Website header large-NL_22_97

EV Maintenance: Your How-To Guide

4 min to readElectric vehicles
Electric vehicles (EVs) feature some of the latest automotive tech on the market – but that doesn’t mean they don’t need a helping hand from their drivers sometimes. To get the most out of your EV, you need to give it proper care and attention. What exactly does this involve?
Share this

Let’s start with the good news. EVs have fewer moving parts than vehicles with an internal combustion engine (ICE) – which makes them much easier, and cheaper, to maintain. According to the latest LeasePlan Car Cost Index, maintenance costs for a Volkswagen ID.3 are around 11% lower than an equivalent Golf.

But don’t be complacent! Poor maintenance can accelerate wear and tear on major components, such as the battery, and replacement isn’t cheap. In fact, this can wipe out any total cost of ownership (TCO) savings that you might otherwise enjoy – so it’s absolutely vital to understand EV maintenance.

Here are the top five tips in our toolbox!

1. Check your tyres regularly

Tyres are a critical component for any car, affecting ride and handling, stopping distances and energy efficiency too. EVs are considerably heavier than their ICE counterparts and deliver a lot of torque from the moment you touch the pedal. This can cause tyres to wear faster than a petrol or diesel car.

As a result, EV drivers are encouraged to check tyre wear and pressure every month. Tyres should be rotated every 5,000 miles and replaced after 18,000 miles . Be selective when you replace them. EVs usually have specific tyres, which are designed to last longer and offer more range from each charge.

2. Don’t overcharge the battery

Electric vehicle batteries are designed to last for at least 100,000 miles and ten years of use, and many last even longer . However, they will degrade over time, which means they hold slightly less energy and offer slightly less range, so it’s important to treat it right.

That means following several best practices:

To keep track of charging at home, we recommend setting a maximum charge level if your vehicle has that feature. If not, your chargepoint should have a timed cut-off to avoid overcharging.

3. Adapt to different weather conditions

Like any car or van, an EV operates best at certain temperatures. Extremes of hot and cold can both affect your energy efficiency and range, but also the rate of degradation. Analysis by telematics provider Geotab suggests 21.5°C is the optimal temperature, while industry consensus suggests batteries are happiest between 10-30°C.

Manufacturers are equipping new models with sophisticated thermal management systems to keep batteries in that temperature range. Some also enable you to pre-set a departure time, so the car can adjust the temperature before you set off – and if it’s still plugged in, it’ll use power from the mains to do so. Parking in cooler spots in the summer or in sunlight during the winter months can all help the battery to the right operating temperature more quickly.

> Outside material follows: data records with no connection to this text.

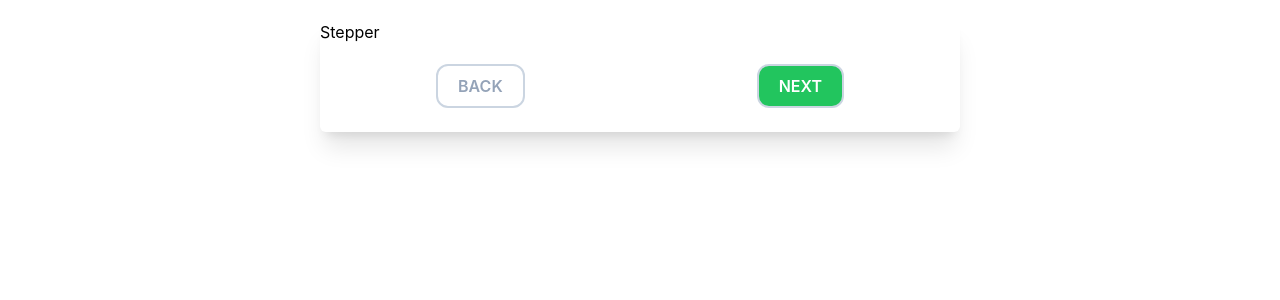
Repository: OmniaRafat232111121/reactstepper
Page: /
An editor plug-in stored every save of this project. The page is shown before and after the next save, followed by the edit.
The browser window is 1280 px wide. The pictures show the whole page.
The project was rebuilt for these pictures with package versions that can differ from the ones it lists, and the page was loaded fresh each time. Also part of the build but not shown: src/App.css.

Above is the page before, as saved 2023-02-21 23:27:45.

### src/App.js

import './App.css';
import Stepper from './Component/Stepper';
import StepperControl from './Component/StepperControl';
function App() {
  return (
    <div className="md:w-1/2 mx-auto  rounded-md shadow-xl bg-wh pb-2 mt-5">
     {/*stepper*/}
    <div className='container horizontal mt-5'>
    <Stepper/>
    </div>
     {/*StepperCOntrol*/}
     <StepperControl/>
    </div>
  );
}

export default App;

### src/Component/Stepper.js
import React from 'react'

const Stepper = () => {
  return (
    <div>
      <h1>Stepper</h1>
    </div>
  )
}

export default Stepper

### src/Component/StepperControl.js
import React from 'react'

const StepperControl = () => {
  return (
    <div className='container  flex justify-around mt-5 mb-4'>
       {/*back button*/}
       <button className='bg-white text-slate-400 font-semibold  uppercase px-5 py-2  rounded-xl
       cursor-pointer border-2 border-slate-300 hover:bg-slate-700 hover:text-white transition duration-200 ease-in-out'>
       Back
       </button>
        {/*next button*/}
        <button className='bg-green-500 text-white font-semibold  uppercase px-5 py-2  rounded-xl
        cursor-pointer border-2 border-slate-300 hover:bg-slate-700 hover:text-white transition duration-200 ease-in-out'>
        Next
        </button>
    </div>
  )
}

export default StepperControl

Loaded but not shown: public/index.html (common file); src/index.js (common file); src/index.css (common file); tailwind.config.js (common file)

After the next save:
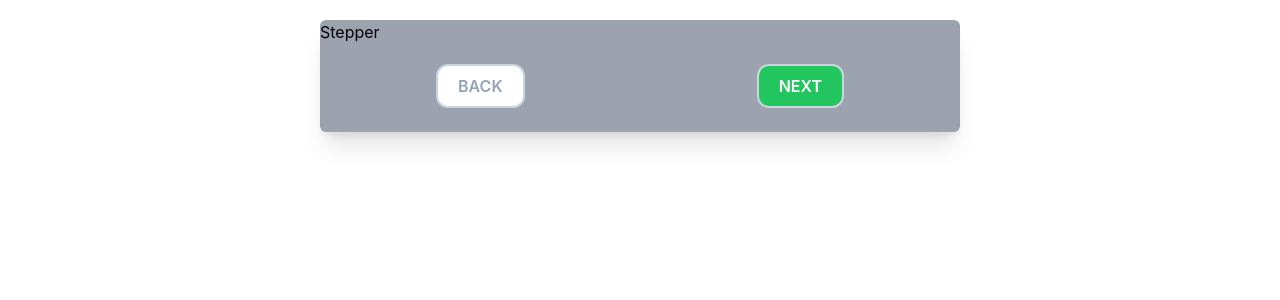
Saved 5 s later.
--- a/src/App.js
+++ b/src/App.js
@@ -4,7 +4,7 @@ import Stepper from './Component/Stepper';
 import StepperControl from './Component/StepperControl';
 function App() {
   return (
-    <div className="md:w-1/2 mx-auto  rounded-md shadow-xl bg-wh pb-2 mt-5">
+    <div className="md:w-1/2 mx-auto  rounded-md shadow-xl bg-gray-400 pb-2 mt-5">
      {/*stepper*/}
     <div className='container horizontal mt-5'>
     <Stepper/>
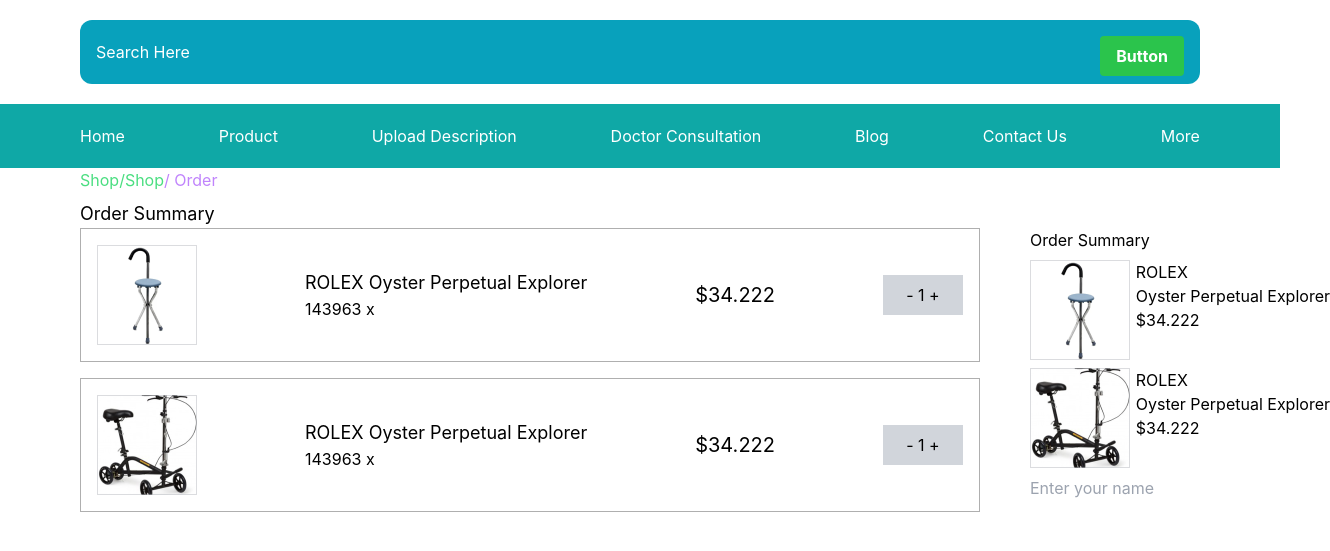
Repository: arafatmollah/pharma
Page: /
The author's editor kept a copy of each file at every save. The page is drawn from the files as they stood at one save, then again after a run of saves.
The browser window is 1280 px wide. The page is 1330 px wide, so the pictures cover 1330 px, including what lies to the right of the window. The pictures show the whole page.
The project was rebuilt for these pictures with package versions that can differ from the ones it lists, and the page was loaded fresh each time.

Above is the page before, as saved 2023-03-12 22:14:48.

After the next 2 saves:
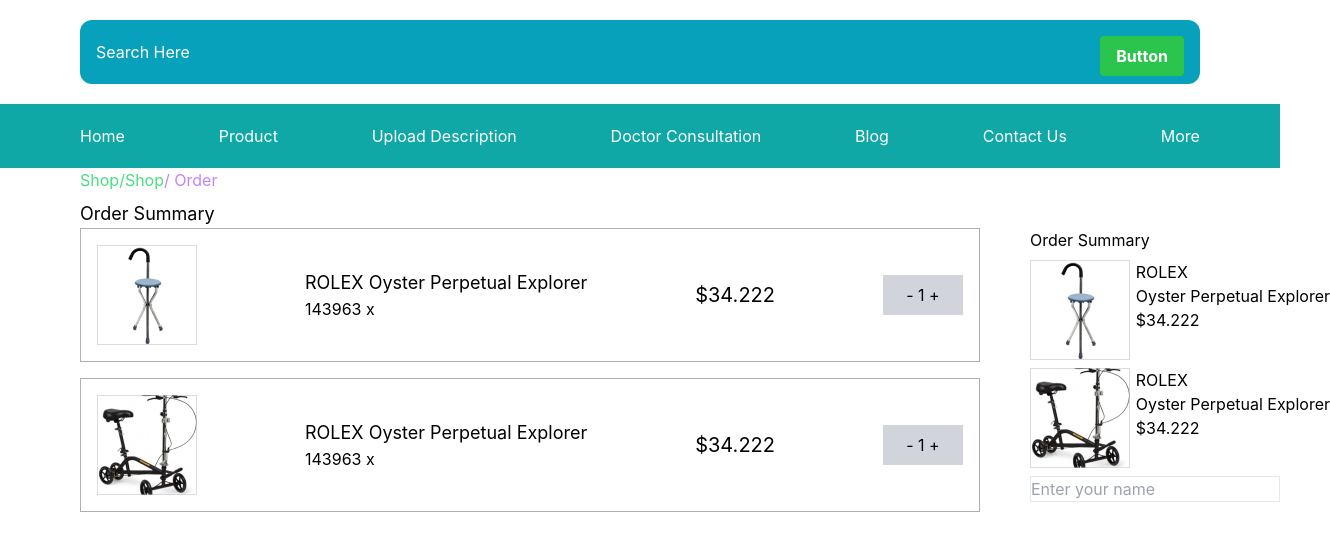
The 2 saves are shown as one change because they came seconds apart.
The last was saved 10 s later.
--- a/src/Order.js
+++ b/src/Order.js
@@ -68,7 +68,7 @@ function order() {
           </div>
           <div>
             <form>
-              <input type={Text} className="" placeholder="Enter your name"></input>
+              <input type={Text} className="border" placeholder="Enter your name"></input>
             </form>
           </div>
         </div>

After the save that followed:
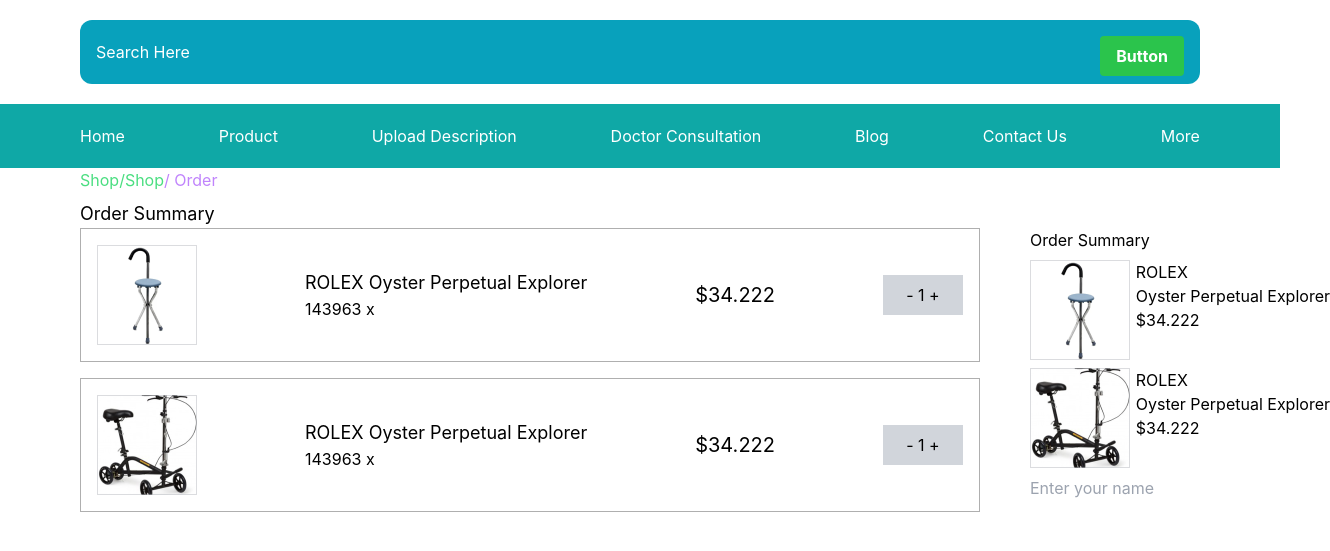
Saved 4 s later.
--- a/src/Order.js
+++ b/src/Order.js
@@ -68,7 +68,7 @@ function order() {
           </div>
           <div>
             <form>
-              <input type={Text} className="border" placeholder="Enter your name"></input>
+              <input type={Text} className="border-box" placeholder="Enter your name"></input>
             </form>
           </div>
         </div>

4. Look after your brakes

Electric vehicles have an unusual advantage, because they can make their own electricity while you drive. Regenerative braking uses the resistance of the motor to slow the car down when you release the throttle, and this also puts energy back into the battery.

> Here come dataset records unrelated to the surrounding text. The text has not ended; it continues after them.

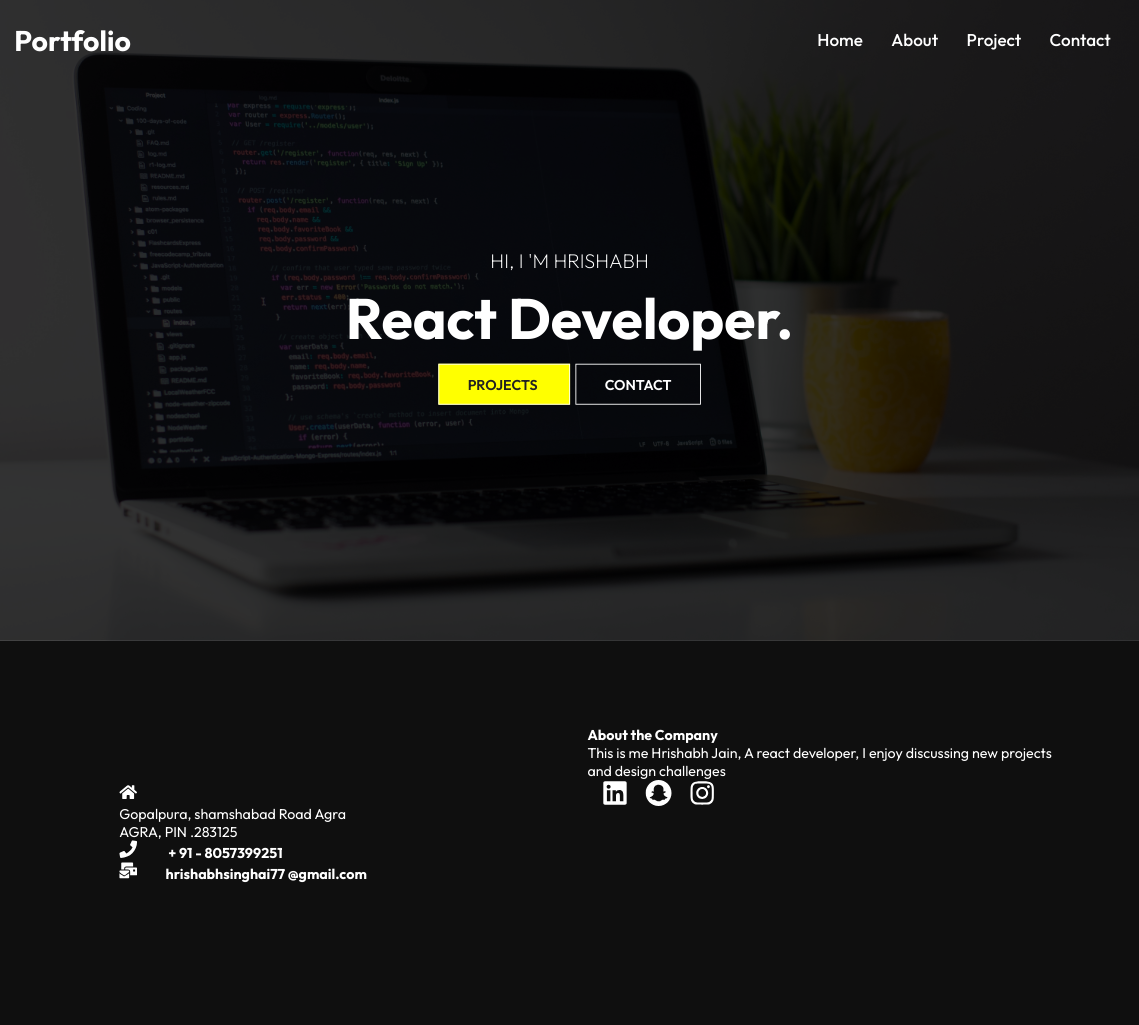
Repository: Hrishabhsinghai/Portfolio
Page: /
An editor plug-in stored every save of this project. The page is shown before and after the next save, followed by the edit.
The browser window is 1280 px wide. The pictures show the whole page, at 89% of full size.
The project was rebuilt for these pictures with package versions that can differ from the ones it lists, and the page was loaded fresh each time. Also part of the build but not shown: src/routes/About.js, src/routes/Project.js, src/routes/Contact.js.

Above is the page before, as saved 2024-01-04 16:03:24.

After the next save:
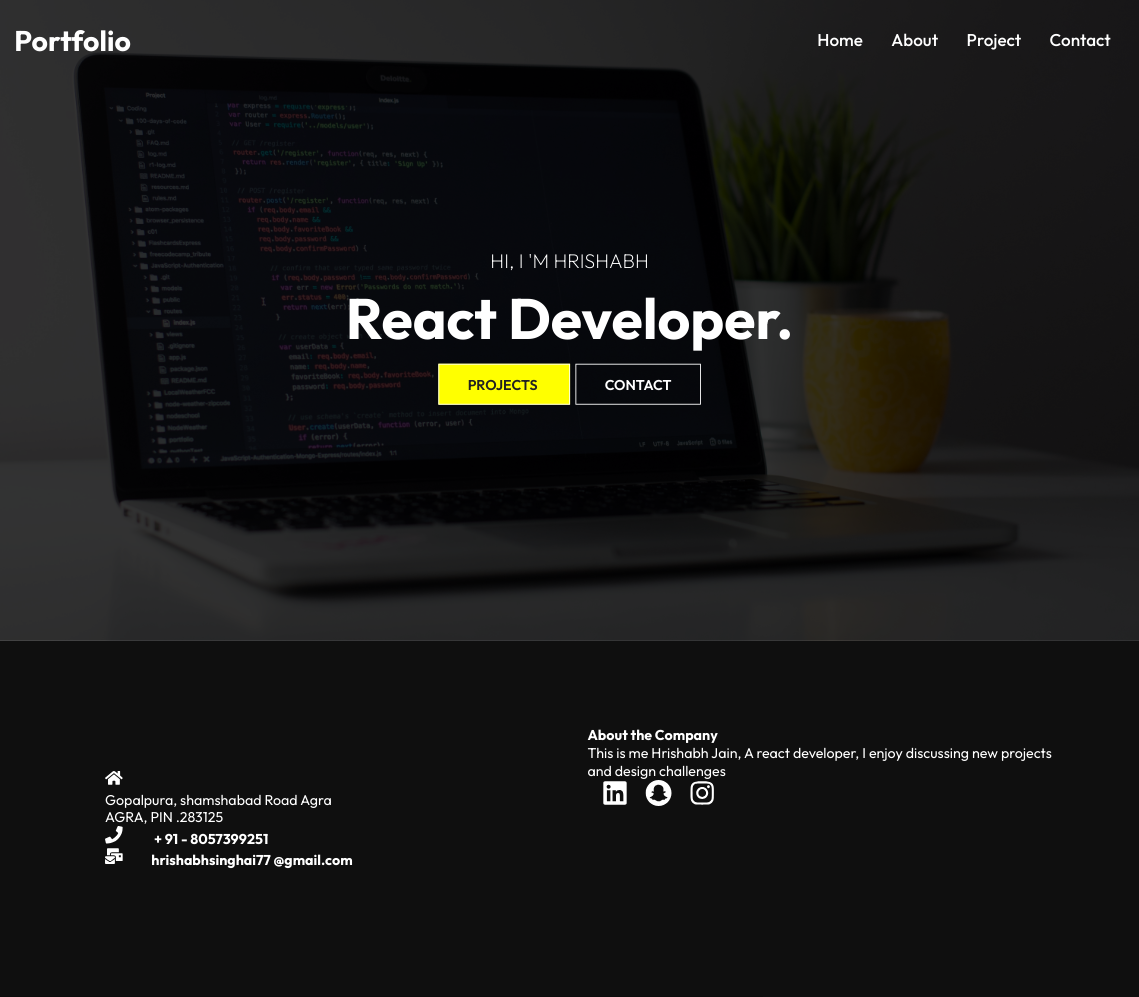
Saved 6 s later.
--- a/src/components/FooterStyles.css
+++ b/src/components/FooterStyles.css
@@ -18,5 +18,5 @@
   display: flex;
   flex-direction: column;
   padding: 2rem;
-  margin: 2rem;
+  margin: 1rem;
 }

Not only does this avoid wasting energy as heat in the brake pads and discs, but it reduces wear on those parts too. Smooth drivers who can avoid harsh braking will hardly use the mechanical brakes at all, which means they’ll last a lot longer than a combustion engine vehicle.

However, they don’t last forever. EVs still require new hydraulic brake fluid every three years, and will eventually need new pads and discs too. This is a safety-critical feature, which can’t be ignored.

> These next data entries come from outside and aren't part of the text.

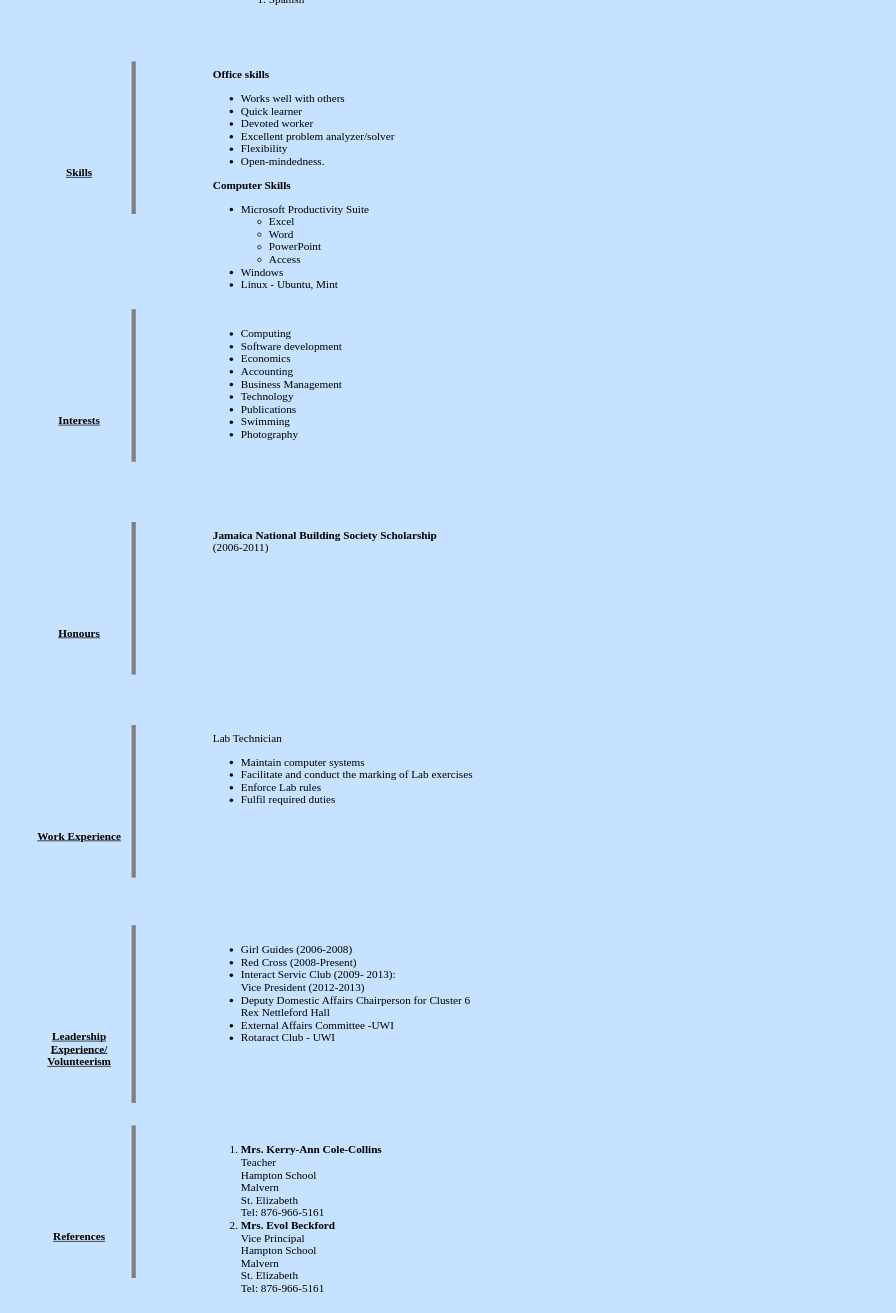
Repository: kernicole/kernicole.github.io
Page: resume2.html
The author's editor kept a record of every edit. The page is drawn from the files as they stood at one moment, then again after the next edit.
The browser window is 1280 px wide. The pictures show the part of the page from y = 974 to 2894 px (the page is 2850 px tall before and 2894 px after), at 70% of full size.

Above is the page before.

After the next edit:
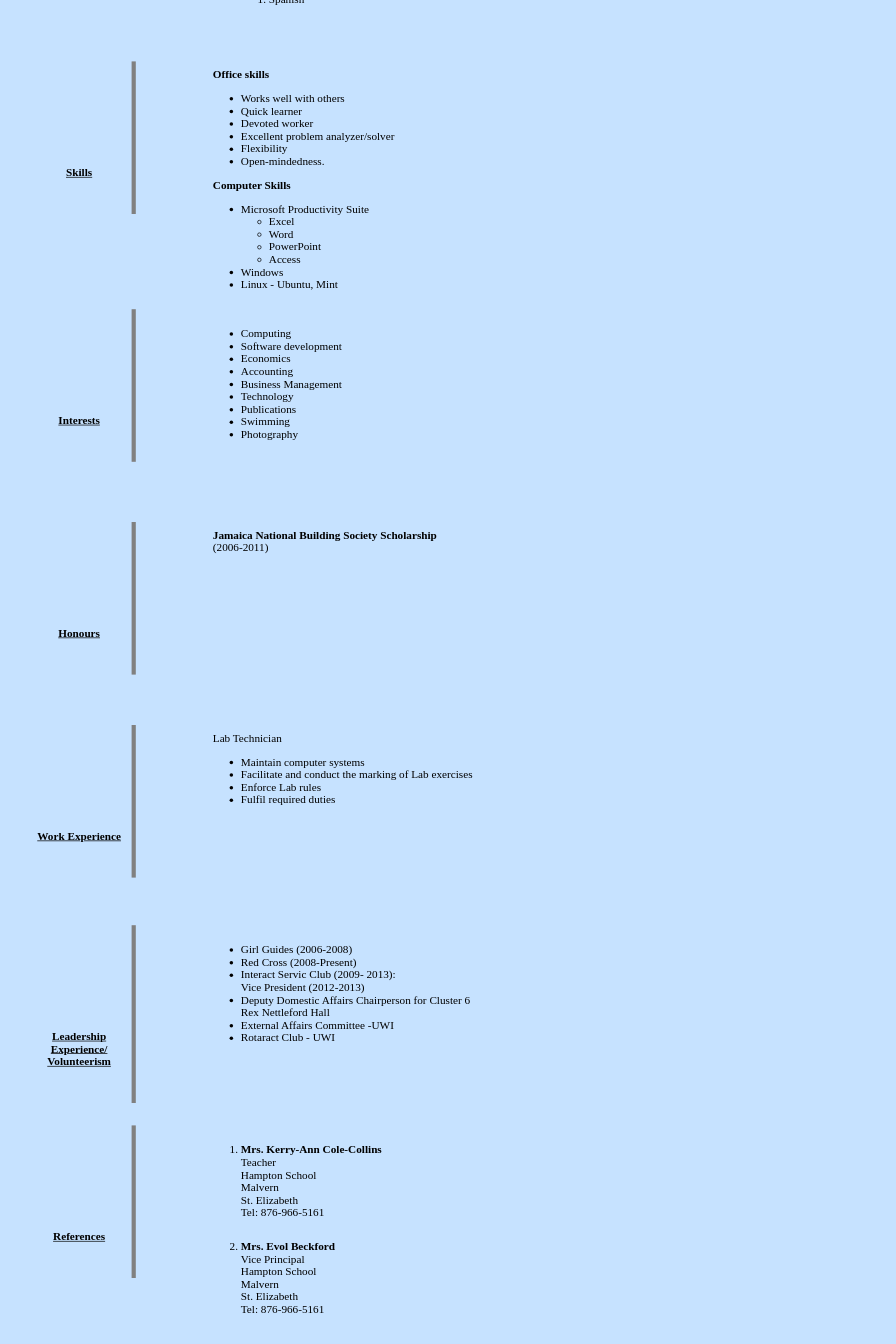
The edit:
--- a/resume2.html
+++ b/resume2.html
@@ -176,7 +176,7 @@
                                             <br/></div>
 
 <div class="left"> <span class="head"> References </span></div>
-<div class="right"> <ol> <li> <span class="ref">Mrs. Kerry-Ann Cole-Collins  </span>
+<div class="right"> <ol id ="ref"> <li> <span class="ref">Mrs. Kerry-Ann Cole-Collins  </span>
                       <br/> Teacher
                       <br/> Hampton School
                       <br/> Malvern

5. Don’t Miss Software Updates/Features

Some will fix minor glitches and even enhance your car’s efficiency and extend the range range. Better still, you won’t even need to take it to a garage to have the work done.

EV Maintenance Checklist

All this advice should help you avoid the main challenges related to EV maintenance. But there are many other things to consider, so we’ve put together a full list of which checks to perform on your EV – and when.

To find out more about LeasePlan’s maintenance services, click here.

Our net-zero commitment

LeasePlan is leading the transition to zero-emission mobility and has set itself the goal to achieve net-zero tailpipe emissions from its funded fleet by 2030. As a founding member of the EV100 – a global initiative of forward-looking companies committed to accelerating the transition to EVs – sustainable mobility is at the heart of everything we do.

Published at 18 October 2022
Was this article helpful?
18 October 2022
Share this

Related articles

Electric vehicles
Saving Money With Our Consultancy Experts: EVs And Operating Costs21 November 2022 - 2 min to read
Electric vehicles
EVs are on the charge27 April 2021 - 1 min to read
Electric vehicles
2021 Plug in Grant rates and eligibility27 April 2021 - 1 min to read